Utility planners depend on an accurate estimate of normal weather to forecast resource needs and costs. But as the climate changes, so must the definition of ‘normal.’
Evolutionary directions for electric system architecture.
Quadrant II would depend heavily on comparative economics. Because local variables might play an important role in this case, the grid might not retain a unified look in the “nimble” scenario. An interstate highway-scale system would still be built to access the most desirable energy resources, but to a lesser extent than in the “metallic skies” scenario. This backbone would be complemented by a diverse set of smaller-scale resources including distributed generation, storage, and demand response suited to different geographic areas.
The Obsolete Grid
In the “radical” scenario of Quadrant III, rather than augmenting the transmission backbone, distributed capacity itself becomes the key structural element of grid architecture. Most if not any large-scale transmission to be added would have to be underground, or otherwise unobtrusive to the public eye—say, by consolidating circuits into superconducting links—as a socially acceptable alternative to overhead transmission capacity. While the cost of transmission is highly project-specific, and while technological improvements might reduce these costs, it seems a safe bet that buried transmission systems will tend to remain more costly than standard overhead lines. For this reason, the “radical” scenario would include a competition between advanced transmission on the one hand and a narrowed geographic focus on the other, where the system’s function becomes defined as facilitating the exchange of electricity locally or intra-regionally. In other words, the economic incentive could shift in the direction of finding local alternatives to long-distance connectivity.

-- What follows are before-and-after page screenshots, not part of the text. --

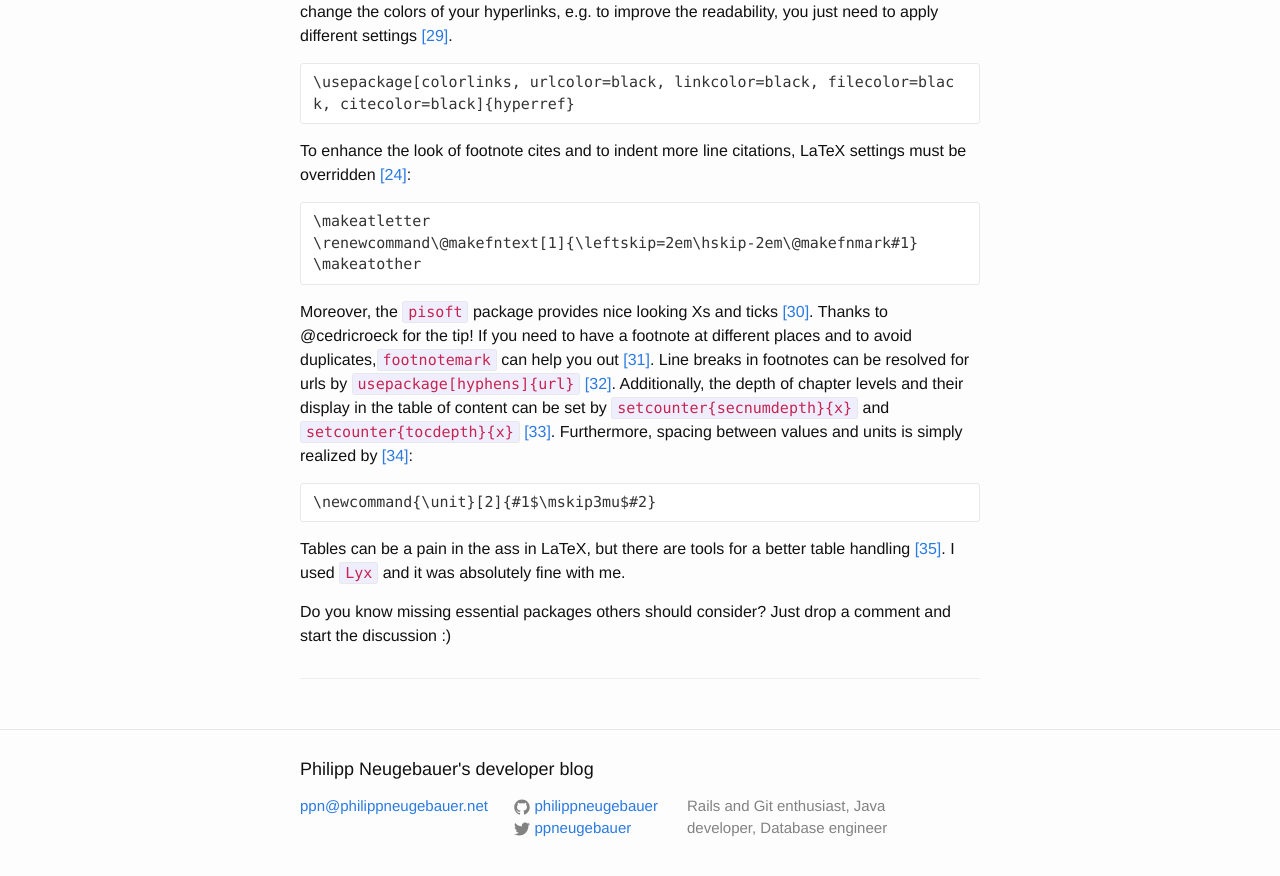
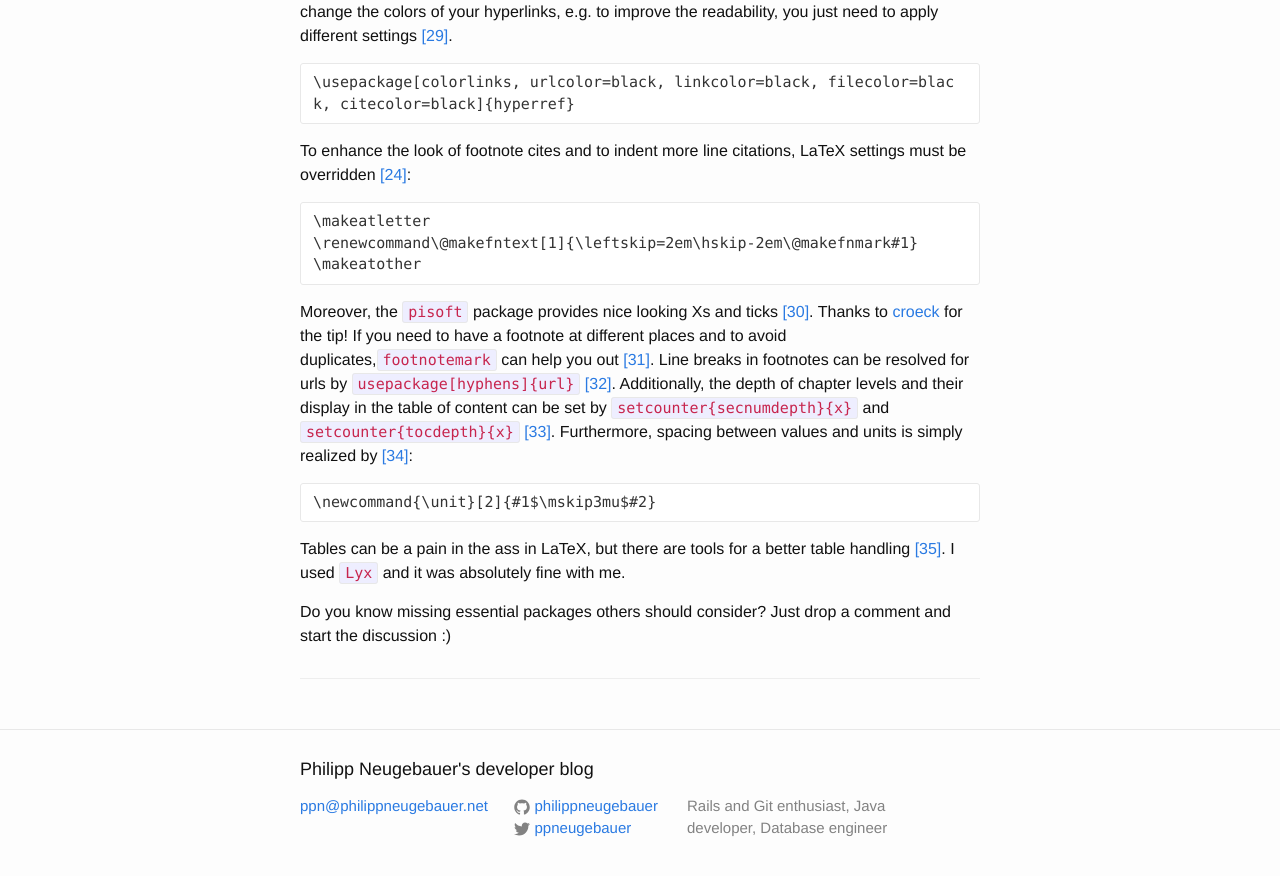
Before and after one commit to philippneugebauer/philippneugebauer.github.io, a Jekyll site: the page built from _posts/2015-12-09-useful-tools-for-writing-a-thesis.markdown, in a window 1280 px wide and 900 px high, scrolled down 5188 px. Shown: the top 876 px of the window. Built offline with Jekyll 4.4.1, drawn with Linux system fonts in a browser that asks for light colours.

Commit message:
right link to cedric's profil

```diff
--- a/_posts/2015-12-09-useful-tools-for-writing-a-thesis.markdown
+++ b/_posts/2015-12-09-useful-tools-for-writing-a-thesis.markdown
@@ -161,7 +161,7 @@ To enhance the look of footnote cites and to indent more line citations, LaTeX s
     \renewcommand\@makefntext[1]{\leftskip=2em\hskip-2em\@makefnmark#1}
     \makeatother
 
-Moreover, the `pisoft` package provides nice looking Xs and ticks [[30]](https://www.ctan.org/pkg/pifont?lang=en). Thanks to @cedricroeck for the tip!
+Moreover, the `pisoft` package provides nice looking Xs and ticks [[30]](https://www.ctan.org/pkg/pifont?lang=en). Thanks to [croeck](https://github.com/croeck) for the tip!
 If you need to have a footnote at different places and to avoid duplicates,`footnotemark` can help you out
 [[31]](http://tex.stackexchange.com/questions/35043/reference-different-places-to-the-same-footnote/35044#35044).
 Line breaks in footnotes can be resolved for urls by `usepackage[hyphens]{url}` [[32]](http://tex.stackexchange.com/questions/23394/url-linebreak-in-footnote).
```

To the extent that expensive, invisible transmission isn’t built and access to significant amounts of distant generation reserves is therefore unavailable, siting enough distributed generation would be the first challenge, followed by matching this generation to load. An extremely high premium on energy efficiency, combined heat and power, demand response and electrical or thermal energy storage would be expected. Furthermore, the actual value of service reliability to different loads would likely receive much scrutiny. Enabled by intelligent switching technology, microgrids might provide variable power quality and reliability to specific loads as appropriate.
Operationally, the major implication of the “radical” scenario would be a redefinition of the role of electricity distribution. With all stops pulled to reconcile electric supply and demand locally, the distribution system is no longer a one-way delivery infrastructure: instead, it collects, coordinates, stores, and delivers. As in the nimble scenario, the problem of managing large volumes of information will arise. Because of the reduced connectivity, however, at least the geographic scope of high-priority information would be more limited. More importantly, owing to increased generation and power quality control capability at the local level, more local intelligence could be depended upon. The key question for distribution operations might become where to draw the line on information management and control relative to the customer meter, and placement of this line could change over time. Indeed, microgrids at various scales could intentionally operate as power islands under specific conditions, introducing a much more proactive approach to variable topology for T&D systems than is currently used by any utility.
While potentially radical in its departure from traditional operating philosophy, the T&D system of Quadrant III might not